Stored data entries:
▬▬▬

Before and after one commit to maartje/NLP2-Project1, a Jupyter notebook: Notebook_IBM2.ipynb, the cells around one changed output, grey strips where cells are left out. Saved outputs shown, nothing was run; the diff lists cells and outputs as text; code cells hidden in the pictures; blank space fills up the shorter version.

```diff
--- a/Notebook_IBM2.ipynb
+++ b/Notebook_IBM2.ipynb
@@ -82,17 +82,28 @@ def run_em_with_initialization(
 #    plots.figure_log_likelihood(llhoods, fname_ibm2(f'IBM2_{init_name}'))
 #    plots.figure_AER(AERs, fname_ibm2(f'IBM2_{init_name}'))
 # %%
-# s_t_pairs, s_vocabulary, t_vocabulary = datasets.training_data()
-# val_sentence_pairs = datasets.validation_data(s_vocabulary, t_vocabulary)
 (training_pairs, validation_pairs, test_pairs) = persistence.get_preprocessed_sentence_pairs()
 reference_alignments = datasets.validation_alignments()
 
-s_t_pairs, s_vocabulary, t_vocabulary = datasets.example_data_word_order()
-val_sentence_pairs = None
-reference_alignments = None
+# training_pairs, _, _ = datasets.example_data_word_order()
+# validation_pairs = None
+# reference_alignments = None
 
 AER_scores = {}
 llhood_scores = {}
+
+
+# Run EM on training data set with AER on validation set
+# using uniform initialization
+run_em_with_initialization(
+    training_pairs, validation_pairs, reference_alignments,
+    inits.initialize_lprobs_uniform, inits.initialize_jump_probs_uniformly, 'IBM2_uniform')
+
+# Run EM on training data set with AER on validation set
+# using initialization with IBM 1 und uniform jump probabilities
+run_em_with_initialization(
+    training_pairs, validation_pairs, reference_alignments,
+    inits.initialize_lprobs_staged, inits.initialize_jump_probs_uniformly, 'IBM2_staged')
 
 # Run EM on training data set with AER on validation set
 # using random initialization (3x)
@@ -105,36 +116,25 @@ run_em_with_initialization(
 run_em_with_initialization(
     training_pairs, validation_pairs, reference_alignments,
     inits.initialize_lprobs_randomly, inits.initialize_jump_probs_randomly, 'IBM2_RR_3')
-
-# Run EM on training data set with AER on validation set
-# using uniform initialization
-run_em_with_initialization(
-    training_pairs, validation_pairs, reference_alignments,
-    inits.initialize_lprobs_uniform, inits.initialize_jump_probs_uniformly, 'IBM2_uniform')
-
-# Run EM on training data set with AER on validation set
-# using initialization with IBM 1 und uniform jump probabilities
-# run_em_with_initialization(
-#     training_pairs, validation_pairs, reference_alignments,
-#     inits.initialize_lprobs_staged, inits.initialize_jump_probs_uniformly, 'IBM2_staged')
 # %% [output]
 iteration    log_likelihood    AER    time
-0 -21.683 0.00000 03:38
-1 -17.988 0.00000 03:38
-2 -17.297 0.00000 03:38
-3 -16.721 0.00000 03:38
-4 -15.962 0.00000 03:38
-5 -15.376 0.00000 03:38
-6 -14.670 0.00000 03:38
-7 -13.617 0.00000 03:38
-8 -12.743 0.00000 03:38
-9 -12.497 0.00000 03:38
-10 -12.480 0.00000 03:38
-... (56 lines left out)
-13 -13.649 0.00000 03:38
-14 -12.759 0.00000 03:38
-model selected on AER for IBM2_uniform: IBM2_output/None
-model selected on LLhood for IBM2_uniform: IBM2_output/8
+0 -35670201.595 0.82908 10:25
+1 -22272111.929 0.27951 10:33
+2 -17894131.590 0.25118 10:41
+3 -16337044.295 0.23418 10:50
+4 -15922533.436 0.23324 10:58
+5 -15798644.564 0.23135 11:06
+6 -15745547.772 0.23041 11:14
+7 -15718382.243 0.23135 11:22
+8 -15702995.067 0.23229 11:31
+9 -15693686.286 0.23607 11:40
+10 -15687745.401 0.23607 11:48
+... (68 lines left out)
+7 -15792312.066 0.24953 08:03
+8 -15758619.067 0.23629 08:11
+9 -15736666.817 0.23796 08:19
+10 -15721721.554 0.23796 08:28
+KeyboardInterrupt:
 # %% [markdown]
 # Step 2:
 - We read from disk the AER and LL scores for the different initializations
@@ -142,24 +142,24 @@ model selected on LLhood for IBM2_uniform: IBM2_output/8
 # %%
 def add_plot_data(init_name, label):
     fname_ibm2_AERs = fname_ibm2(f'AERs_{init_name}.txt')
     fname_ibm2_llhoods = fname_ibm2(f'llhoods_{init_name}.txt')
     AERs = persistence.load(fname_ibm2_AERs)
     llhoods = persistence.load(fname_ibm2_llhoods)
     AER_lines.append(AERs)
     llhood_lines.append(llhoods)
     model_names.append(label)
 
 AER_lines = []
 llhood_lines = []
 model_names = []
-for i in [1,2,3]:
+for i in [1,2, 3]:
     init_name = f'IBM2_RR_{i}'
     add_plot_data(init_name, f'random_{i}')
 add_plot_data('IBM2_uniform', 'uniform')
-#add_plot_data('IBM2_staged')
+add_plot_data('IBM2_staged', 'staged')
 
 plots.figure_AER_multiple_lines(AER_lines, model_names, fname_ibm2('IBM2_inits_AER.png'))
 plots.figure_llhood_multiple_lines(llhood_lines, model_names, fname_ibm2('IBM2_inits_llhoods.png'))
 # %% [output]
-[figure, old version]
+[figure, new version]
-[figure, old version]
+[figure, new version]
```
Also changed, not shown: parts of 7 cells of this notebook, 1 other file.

▬▬▬

Exercise — Restate each record exactly as written.

Written response —
Before and after one commit to maartje/NLP2-Project1, a Jupyter notebook: Notebook_IBM2.ipynb, the cells around one changed output, grey strips where cells are left out. Saved outputs shown, nothing was run; the diff lists cells and outputs as text; code cells hidden in the pictures; blank space fills up the shorter version.

```diff
--- a/Notebook_IBM2.ipynb
+++ b/Notebook_IBM2.ipynb
@@ -82,17 +82,28 @@ def run_em_with_initialization(
 #    plots.figure_log_likelihood(llhoods, fname_ibm2(f'IBM2_{init_name}'))
 #    plots.figure_AER(AERs, fname_ibm2(f'IBM2_{init_name}'))
 # %%
-# s_t_pairs, s_vocabulary, t_vocabulary = datasets.training_data()
-# val_sentence_pairs = datasets.validation_data(s_vocabulary, t_vocabulary)
 (training_pairs, validation_pairs, test_pairs) = persistence.get_preprocessed_sentence_pairs()
 reference_alignments = datasets.validation_alignments()
 
-s_t_pairs, s_vocabulary, t_vocabulary = datasets.example_data_word_order()
-val_sentence_pairs = None
-reference_alignments = None
+# training_pairs, _, _ = datasets.example_data_word_order()
+# validation_pairs = None
+# reference_alignments = None
 
 AER_scores = {}
 llhood_scores = {}
+
+
+# Run EM on training data set with AER on validation set
+# using uniform initialization
+run_em_with_initialization(
+    training_pairs, validation_pairs, reference_alignments,
+    inits.initialize_lprobs_uniform, inits.initialize_jump_probs_uniformly, 'IBM2_uniform')
+
+# Run EM on training data set with AER on validation set
+# using initialization with IBM 1 und uniform jump probabilities
+run_em_with_initialization(
+    training_pairs, validation_pairs, reference_alignments,
+    inits.initialize_lprobs_staged, inits.initialize_jump_probs_uniformly, 'IBM2_staged')
 
 # Run EM on training data set with AER on validation set
 # using random initialization (3x)
@@ -105,36 +116,25 @@ run_em_with_initialization(
 run_em_with_initialization(
     training_pairs, validation_pairs, reference_alignments,
     inits.initialize_lprobs_randomly, inits.initialize_jump_probs_randomly, 'IBM2_RR_3')
-
-# Run EM on training data set with AER on validation set
-# using uniform initialization
-run_em_with_initialization(
-    training_pairs, validation_pairs, reference_alignments,
-    inits.initialize_lprobs_uniform, inits.initialize_jump_probs_uniformly, 'IBM2_uniform')
-
-# Run EM on training data set with AER on validation set
-# using initialization with IBM 1 und uniform jump probabilities
-# run_em_with_initialization(
-#     training_pairs, validation_pairs, reference_alignments,
-#     inits.initialize_lprobs_staged, inits.initialize_jump_probs_uniformly, 'IBM2_staged')
 # %% [output]
 iteration    log_likelihood    AER    time
-0 -21.683 0.00000 03:38
-1 -17.988 0.00000 03:38
-2 -17.297 0.00000 03:38
-3 -16.721 0.00000 03:38
-4 -15.962 0.00000 03:38
-5 -15.376 0.00000 03:38
-6 -14.670 0.00000 03:38
-7 -13.617 0.00000 03:38
-8 -12.743 0.00000 03:38
-9 -12.497 0.00000 03:38
-10 -12.480 0.00000 03:38
-... (56 lines left out)
-13 -13.649 0.00000 03:38
-14 -12.759 0.00000 03:38
-model selected on AER for IBM2_uniform: IBM2_output/None
-model selected on LLhood for IBM2_uniform: IBM2_output/8
+0 -35670201.595 0.82908 10:25
+1 -22272111.929 0.27951 10:33
+2 -17894131.590 0.25118 10:41
+3 -16337044.295 0.23418 10:50
+4 -15922533.436 0.23324 10:58
+5 -15798644.564 0.23135 11:06
+6 -15745547.772 0.23041 11:14
+7 -15718382.243 0.23135 11:22
+8 -15702995.067 0.23229 11:31
+9 -15693686.286 0.23607 11:40
+10 -15687745.401 0.23607 11:48
+... (68 lines left out)
+7 -15792312.066 0.24953 08:03
+8 -15758619.067 0.23629 08:11
+9 -15736666.817 0.23796 08:19
+10 -15721721.554 0.23796 08:28
+KeyboardInterrupt:
 # %% [markdown]
 # Step 2:
 - We read from disk the AER and LL scores for the different initializations
@@ -142,24 +142,24 @@ model selected on LLhood for IBM2_uniform: IBM2_output/8
 # %%
 def add_plot_data(init_name, label):
     fname_ibm2_AERs = fname_ibm2(f'AERs_{init_name}.txt')
     fname_ibm2_llhoods = fname_ibm2(f'llhoods_{init_name}.txt')
     AERs = persistence.load(fname_ibm2_AERs)
     llhoods = persistence.load(fname_ibm2_llhoods)
     AER_lines.append(AERs)
     llhood_lines.append(llhoods)
     model_names.append(label)
 
 AER_lines = []
 llhood_lines = []
 model_names = []
-for i in [1,2,3]:
+for i in [1,2, 3]:
     init_name = f'IBM2_RR_{i}'
     add_plot_data(init_name, f'random_{i}')
 add_plot_data('IBM2_uniform', 'uniform')
-#add_plot_data('IBM2_staged')
+add_plot_data('IBM2_staged', 'staged')
 
 plots.figure_AER_multiple_lines(AER_lines, model_names, fname_ibm2('IBM2_inits_AER.png'))
 plots.figure_llhood_multiple_lines(llhood_lines, model_names, fname_ibm2('IBM2_inits_llhoods.png'))
 # %% [output]
-[figure, old version]
+[figure, new version]
-[figure, old version]
+[figure, new version]
```
Also changed, not shown: parts of 7 cells of this notebook, 1 other file.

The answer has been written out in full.